Dataset records
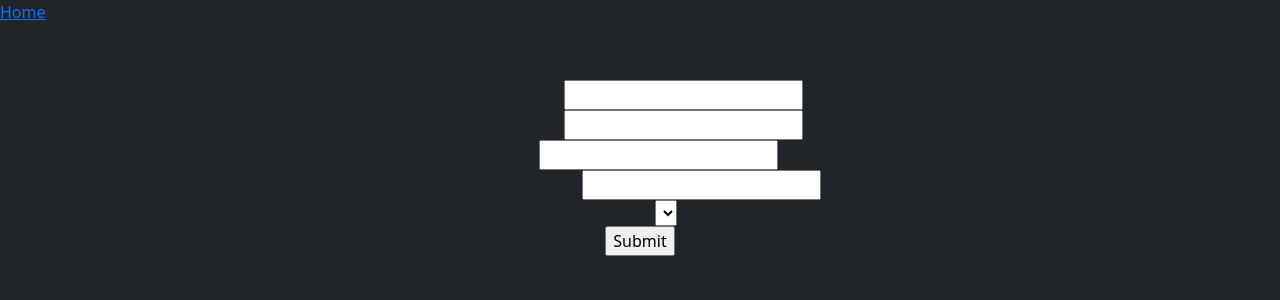
Repository: Jannis-Buschhaus/simplilearn-assessment-phase2
Page: http://localhost/FunfitWebapp/ParticipantsController?target=addParticipant
An editor plug-in stored every save of this project. The page is shown before and after the next save, followed by the edit.
The browser window is 1280 px wide. The pictures show the whole page.
The page is served by Tomcat 9. Other server files are loaded and not shown. Queries for data that is not in the repository find no rows.

Above is the page before, as saved 2024-05-30 14:42:16.

### FunfitWebapp/src/main/webapp/addParticipant.jsp
<%@ page language="java" contentType="text/html; charset=UTF-8"
    pageEncoding="UTF-8"%>
    <%@ taglib prefix="c" uri="http://java.sun.com/jsp/jstl/core" %>
<!DOCTYPE html>
<html>
<head>
<meta charset="UTF-8">
<title>Add Participant</title>
<link href="https://cdn.jsdelivr.net/npm/bootstrap@5.3.3/dist/css/bootstrap.min.css" rel="stylesheet" integrity="sha384-QWTKZyjpPEjISv5WaRU9OFeRpok6YctnYmDr5pNlyT2bRjXh0JMhjY6hW+ALEwIH" crossorigin="anonymous">
</head>
<body class="bg-dark">
	<a href="index.jsp">Home</a>
	<div class="text-center">
		<h1>Add Participant</h1>
		<form action="ParticipantsController" method="post">
			<label for="fname">First name:</label>
				<input type="text" name="fname" /><br />
			<label for="lname">Last name:</label>
				<input type="text" name="lname" /><br />
			<label for="age">Age:</label>
				<input type="number" name="age" /><br />
			<label for="phoneNumber">Phone Number:</label>
				<input type="text" name="phoneNumber" /><br />
			<label for="batchId">Batch:</label>
				<select name="batchId">
					<c:forEach var="batch" items="${ sessionScope.batch }">
						<option value="${ batch.getBatchId() }">${ batch.getTypeOfBatch() } ${ batch.getTime() }</option>
					</c:forEach>
				</select><br />
			<input type="submit" value="Submit" />
		</form>
	</div>
</body>
</html>

### FunfitWebapp/src/main/java/com/funfit/controller/ParticipantsController.java
package com.funfit.controller;

import java.io.IOException;
import java.io.PrintWriter;
import java.util.List;

import javax.servlet.RequestDispatcher;
import javax.servlet.ServletException;
import javax.servlet.annotation.WebServlet;
import javax.servlet.http.HttpServlet;
import javax.servlet.http.HttpServletRequest;
import javax.servlet.http.HttpServletResponse;
import javax.servlet.http.HttpSession;

import com.funfit.bean.Batch;
import com.funfit.bean.Participants;
import com.funfit.service.BatchService;
import com.funfit.service.ParticipantsService;

@WebServlet("/ParticipantsController")
public class ParticipantsController extends HttpServlet {
	private static final long serialVersionUID = 1L;

    public ParticipantsController() {
        super();
    }

	protected void doGet(HttpServletRequest request, HttpServletResponse response) throws ServletException, IOException {
		HttpSession hs = request.getSession();
		List<Batch> lb = BatchService.getBatch();
		hs.setAttribute("batch", lb);
		if(request.getParameter("target").equals("addParticipant")) {
			RequestDispatcher rd = request.getRequestDispatcher("addParticipant.jsp");
			rd.forward(request, response);
		}
		else {
			RequestDispatcher rd = request.getRequestDispatcher("viewParticipants.jsp");
			List<Participants> lp = ParticipantsService.getParticipants();
			hs.setAttribute("participants", lp);
			rd.forward(request, response);
		}
	}

	protected void doPost(HttpServletRequest request, HttpServletResponse response) throws ServletException, IOException {
		PrintWriter pw = response.getWriter();

		List<Batch> lb = BatchService.getBatch();
		HttpSession hs = request.getSession();
		hs.setAttribute("batch", lb);

		Participants p = new Participants();
		p.setFname(request.getParameter("fname"));
		p.setLname(request.getParameter("lname"));
		p.setAge(Integer.parseInt(request.getParameter("age")));
		p.setPhoneNumer(request.getParameter("phoneNumber"));
		p.setBatchId(Integer.parseInt(request.getParameter("batchId")));

		response.setContentType("text/html");

		if(request.getParameter("update") != null) {
			p.setPartId(Integer.parseInt(request.getParameter("partId")));
			List<Participants> lp = ParticipantsService.updateParticipant(p);
			if(lp != null) {
				hs.setAttribute("participants", lp);
				pw.println("Participant updated successfully");
			} else {
				pw.println("Participant update unsuccessful");
			}
			RequestDispatcher rd = request.getRequestDispatcher("viewParticipants.jsp");
			rd.include(request, response);
		} else {
			pw.println(ParticipantsService.addParticipant(p));
			RequestDispatcher rd = request.getRequestDispatcher("addParticipant.jsp");
			rd.include(request, response);
		}
	}

	@Override
	protected void doPut(HttpServletRequest req, HttpServletResponse resp) throws ServletException, IOException {
		System.out.println("doPut() called");
	}

	@Override
	protected void doDelete(HttpServletRequest req, HttpServletResponse resp) throws ServletException, IOException {
		int partId = Integer.parseInt(req.getParameter("id"));
		PrintWriter pw = resp.getWriter();
		RequestDispatcher rd = req.getRequestDispatcher("viewParticipants.jsp");
		resp.setContentType("text/html");
		pw.println(ParticipantsService.deleteParticipant(partId));
		rd.include(req, resp);
	}
}

### FunfitWebapp/src/main/java/com/funfit/service/BatchService.java
package com.funfit.service;

import java.util.List;

import com.funfit.bean.Batch;
import com.funfit.dao.BatchDao;

public class BatchService {
	public static String addBatch(Batch batch) {
		if(BatchDao.addBatch(batch) > 0) {
			return "Batch details added.";
		} else {
			return "Batch details were not added.";
		}
	}

	public static List<Batch> getBatch(){
		return BatchDao.getBatch();
	}

	public static String deleteBatch(int batchId) {
		if(BatchDao.deleteBatch(batchId) > 0) {
			return "Batch "+batchId+"deleted successfully";
		} else {
			return "Unable to delete batchID: "+batchId;
		}
	}

	public static List<Batch> updateBatch(Batch b) {
		List<Batch> lb = BatchDao.updateBatch(b);
		if(lb != null) {
			return lb;
		} else {
			return null;
		}
	}
}

### FunfitWebapp/src/main/java/com/funfit/dao/BatchDao.java
package com.funfit.dao;

import java.sql.Connection;
import java.sql.PreparedStatement;
import java.sql.ResultSet;
import java.util.ArrayList;
import java.util.List;

import com.funfit.bean.Batch;
import com.funfit.resource.DbResource;

public class BatchDao {

		public static int addBatch (Batch batch) {
			try {
				Connection con = DbResource.getConnection();
				PreparedStatement pstmt = con.prepareStatement("insert into batch values(null, ?, ?);");
				pstmt.setString(1, batch.getTypeOfBatch());
				pstmt.setString(2, batch.getTime());
				return pstmt.executeUpdate();
			} catch (Exception e) {
				System.err.println(e.getMessage());
				return 0;
			}
		}
		public static List<Batch> getBatch(){
			try {
				List<Batch> lb = new ArrayList();
				Connection con = DbResource.getConnection();
				PreparedStatement pstmt = con.prepareStatement("select * from batch;");
				ResultSet rs = pstmt.executeQuery();
				while(rs.next()) {
					Batch b = new Batch();
					b.setBatchId(rs.getInt(1));
					b.setTypeOfBatch(rs.getString(2));
					b.setTime(rs.getString(3));
					lb.add(b);
				}
				return lb;
			} catch (Exception e) {
				System.err.println(e.getMessage());
				return null;
			}
		}
		public static int deleteBatch(int batchId) {
			try {
				Connection con = DbResource.getConnection();
				PreparedStatement pstmt = con.prepareStatement("delete from batch where batchId=?;");
				pstmt.setInt(1, batchId);
				return pstmt.executeUpdate();
			} catch (Exception e) {
				return 0;
			}

		}

		public static List<Batch> updateBatch(Batch b) {
			try {
				Connection con = DbResource.getConnection();
				PreparedStatement pstmt = con.prepareStatement("update batch set typeOfBatch=?, time=? where batchId=?;");
				pstmt.setString(1, b.getTypeOfBatch());
				pstmt.setString(2, b.getTime());
				pstmt.setInt(3, b.getBatchId());
				int result = pstmt.executeUpdate();
				if (result > 0) {
					List<Batch> lb = new ArrayList();
					PreparedStatement pstmt2 = con.prepareStatement("select * from batch;");
					ResultSet rs = pstmt2.executeQuery();
					while(rs.next()) {
						Batch bb = new Batch();
						bb.setBatchId(rs.getInt(1));
						bb.setTypeOfBatch(rs.getString(2));
						bb.setTime(rs.getString(3));
						lb.add(bb);
					}
					return lb;
				} else {
					return null;
				}
			} catch (Exception e) {
				return null;
			}
		}
}

### FunfitWebapp/src/main/java/com/funfit/resource/DbResource.java
package com.funfit.resource;

import java.sql.Connection;
import java.sql.DriverManager;

public class DbResource {
	public static Connection getConnection () {
		try {
			Class.forName("com.mysql.cj.jdbc.Driver");
			Connection con = DriverManager.getConnection("jdbc:mysql://10.99.0.2:3306/funfit_db", "remoteUser", "my_password");
			return con;
		} catch (Exception e) {
			System.err.println(e.getMessage());
			return null;
		}
	}
}

After the next save:
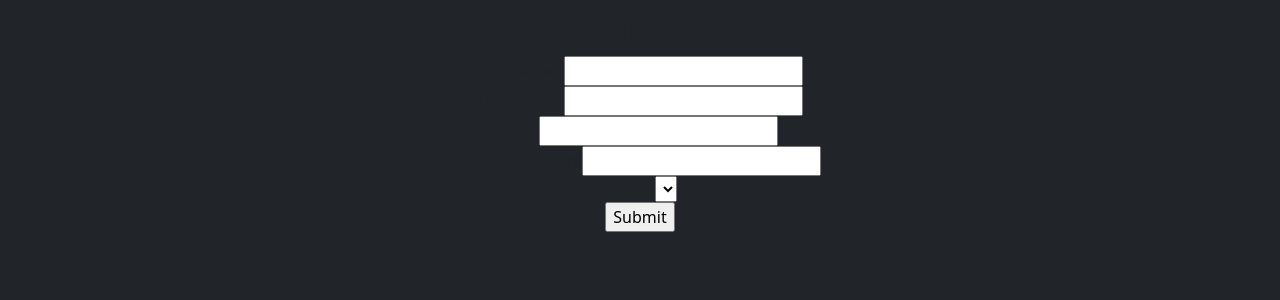
Saved 9 s later.
--- a/FunfitWebapp/src/main/webapp/addParticipant.jsp
+++ b/FunfitWebapp/src/main/webapp/addParticipant.jsp
@@ -9,7 +9,6 @@
 <link href="https://cdn.jsdelivr.net/npm/bootstrap@5.3.3/dist/css/bootstrap.min.css" rel="stylesheet" integrity="sha384-QWTKZyjpPEjISv5WaRU9OFeRpok6YctnYmDr5pNlyT2bRjXh0JMhjY6hW+ALEwIH" crossorigin="anonymous">
 </head>
 <body class="bg-dark">
-	<a href="index.jsp">Home</a>
 	<div class="text-center">
 		<h1>Add Participant</h1>
 		<form action="ParticipantsController" method="post">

• _TASK OBJECTIVE_
Scan the lines above for "HttpServletResponse", then copy every one that has it.

• _THE ANSWER_
import javax.servlet.http.HttpServletResponse;
	protected void doGet(HttpServletRequest request, HttpServletResponse response) throws ServletException, IOException {
	protected void doPost(HttpServletRequest request, HttpServletResponse response) throws ServletException, IOException {
	protected void doPut(HttpServletRequest req, HttpServletResponse resp) throws ServletException, IOException {
	protected void doDelete(HttpServletRequest req, HttpServletResponse resp) throws ServletException, IOException {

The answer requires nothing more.